*AIM OF THE TASK:*
When you retype the entries, keep each one exact and leave out the pictures.

BEGIN EXERCISE INPUT

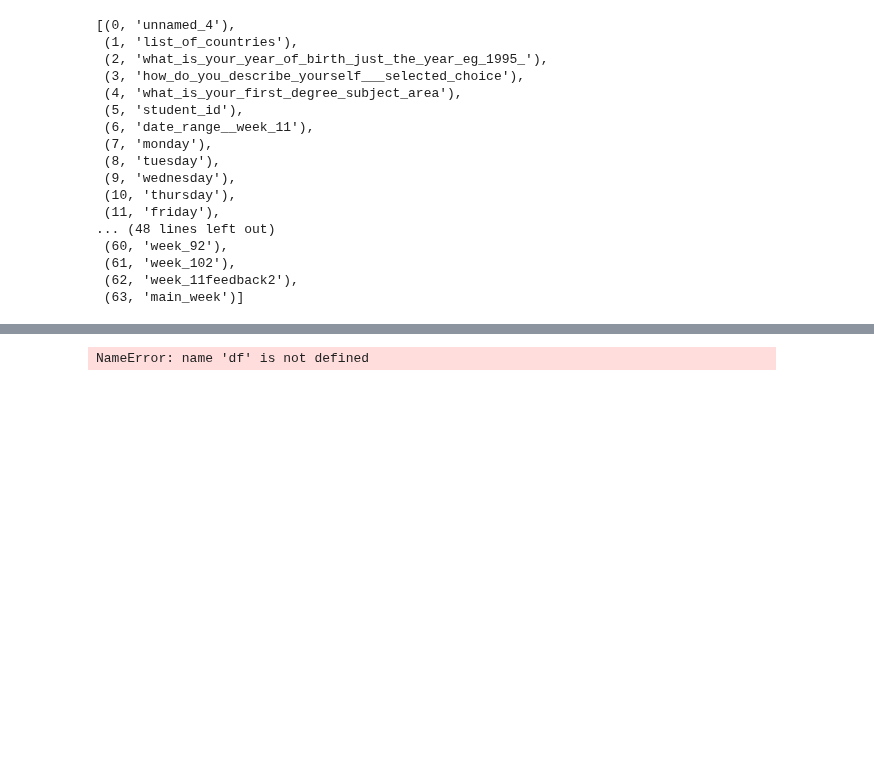
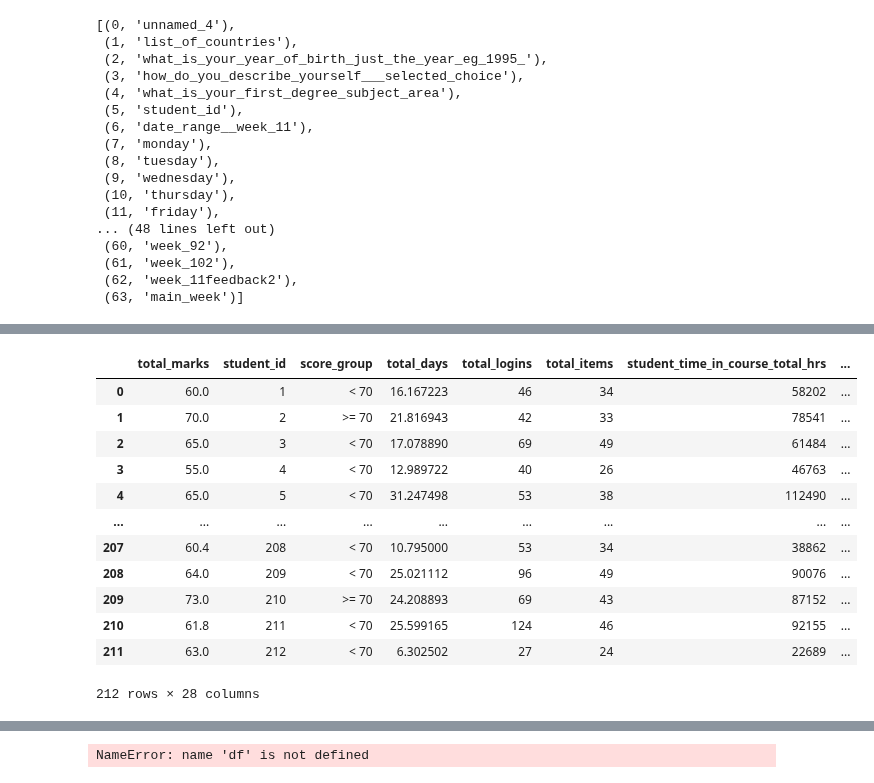
Before and after one commit to tjgusshy/UWE_Brsitol_IGP_Project, a Jupyter notebook: python_folder/eda.ipynb, the cells around one changed output, grey strips where cells are left out. Drawn from its saved outputs; the diff is of its cells as text; code cells hidden in the pictures; blank space fills up the shorter version.

```diff
--- a/python_folder/eda.ipynb
+++ b/python_folder/eda.ipynb
@@ -1121,0 +1100,15 @@ df11
+# %%
+merged_df['total_days'] = merged_df[['monday', 'tuesday', 'wednesday', 'thursday', 'friday', 'saturday',
+       'sunday']].sum(axis=1)
+
+agg_table=    merged_df[['std_act_week1',
+       'std_act_week2',
+       'std_act_week3',
+       'std_act_week4',
+       'std_act_week5',
+       'std_act_week6',
+       'std_act_week7',
+       'std_act_week8',
+       'std_act_week9',
+       'std_act_week10',
+       'std_act_week_11_feedback']].sum(axis=1)
@@ -1121,0 +1294,16 @@ df11
+# %%
+score_agg
+# %% [output]
+|  | total_marks | student_id | score_group | total_days | total_logins | total_items | student_time_in_course_total_hrs | ... |
+| 0 | 60.0 | 1 | < 70 | 16.167223 | 46 | 34 | 58202 | ... |
+| 1 | 70.0 | 2 | >= 70 | 21.816943 | 42 | 33 | 78541 | ... |
+| 2 | 65.0 | 3 | < 70 | 17.078890 | 69 | 49 | 61484 | ... |
+| 3 | 55.0 | 4 | < 70 | 12.989722 | 40 | 26 | 46763 | ... |
+| 4 | 65.0 | 5 | < 70 | 31.247498 | 53 | 38 | 112490 | ... |
+| ... | ... | ... | ... | ... | ... | ... | ... | ... |
+| 207 | 60.4 | 208 | < 70 | 10.795000 | 53 | 34 | 38862 | ... |
+| 208 | 64.0 | 209 | < 70 | 25.021112 | 96 | 49 | 90076 | ... |
+| 209 | 73.0 | 210 | >= 70 | 24.208893 | 69 | 43 | 87152 | ... |
+| 210 | 61.8 | 211 | < 70 | 25.599165 | 124 | 46 | 92155 | ... |
+| 211 | 63.0 | 212 | < 70 | 6.302502 | 27 | 24 | 22689 | ... |
+212 rows × 28 columns
```
Also changed, not shown: parts of 34 cells of this notebook, 3 other files.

END EXERCISE INPUT

*EXERCISE RESPONSE:*
Before and after one commit to tjgusshy/UWE_Brsitol_IGP_Project, a Jupyter notebook: python_folder/eda.ipynb, the cells around one changed output, grey strips where cells are left out. Drawn from its saved outputs; the diff is of its cells as text; code cells hidden in the pictures; blank space fills up the shorter version.

```diff
--- a/python_folder/eda.ipynb
+++ b/python_folder/eda.ipynb
@@ -1121,0 +1100,15 @@ df11
+# %%
+merged_df['total_days'] = merged_df[['monday', 'tuesday', 'wednesday', 'thursday', 'friday', 'saturday',
+       'sunday']].sum(axis=1)
+
+agg_table=    merged_df[['std_act_week1',
+       'std_act_week2',
+       'std_act_week3',
+       'std_act_week4',
+       'std_act_week5',
+       'std_act_week6',
+       'std_act_week7',
+       'std_act_week8',
+       'std_act_week9',
+       'std_act_week10',
+       'std_act_week_11_feedback']].sum(axis=1)
@@ -1121,0 +1294,16 @@ df11
+# %%
+score_agg
+# %% [output]
+|  | total_marks | student_id | score_group | total_days | total_logins | total_items | student_time_in_course_total_hrs | ... |
+| 0 | 60.0 | 1 | < 70 | 16.167223 | 46 | 34 | 58202 | ... |
+| 1 | 70.0 | 2 | >= 70 | 21.816943 | 42 | 33 | 78541 | ... |
+| 2 | 65.0 | 3 | < 70 | 17.078890 | 69 | 49 | 61484 | ... |
+| 3 | 55.0 | 4 | < 70 | 12.989722 | 40 | 26 | 46763 | ... |
+| 4 | 65.0 | 5 | < 70 | 31.247498 | 53 | 38 | 112490 | ... |
+| ... | ... | ... | ... | ... | ... | ... | ... | ... |
+| 207 | 60.4 | 208 | < 70 | 10.795000 | 53 | 34 | 38862 | ... |
+| 208 | 64.0 | 209 | < 70 | 25.021112 | 96 | 49 | 90076 | ... |
+| 209 | 73.0 | 210 | >= 70 | 24.208893 | 69 | 43 | 87152 | ... |
+| 210 | 61.8 | 211 | < 70 | 25.599165 | 124 | 46 | 92155 | ... |
+| 211 | 63.0 | 212 | < 70 | 6.302502 | 27 | 24 | 22689 | ... |
+212 rows × 28 columns
```
Also changed, not shown: parts of 34 cells of this notebook, 3 other files.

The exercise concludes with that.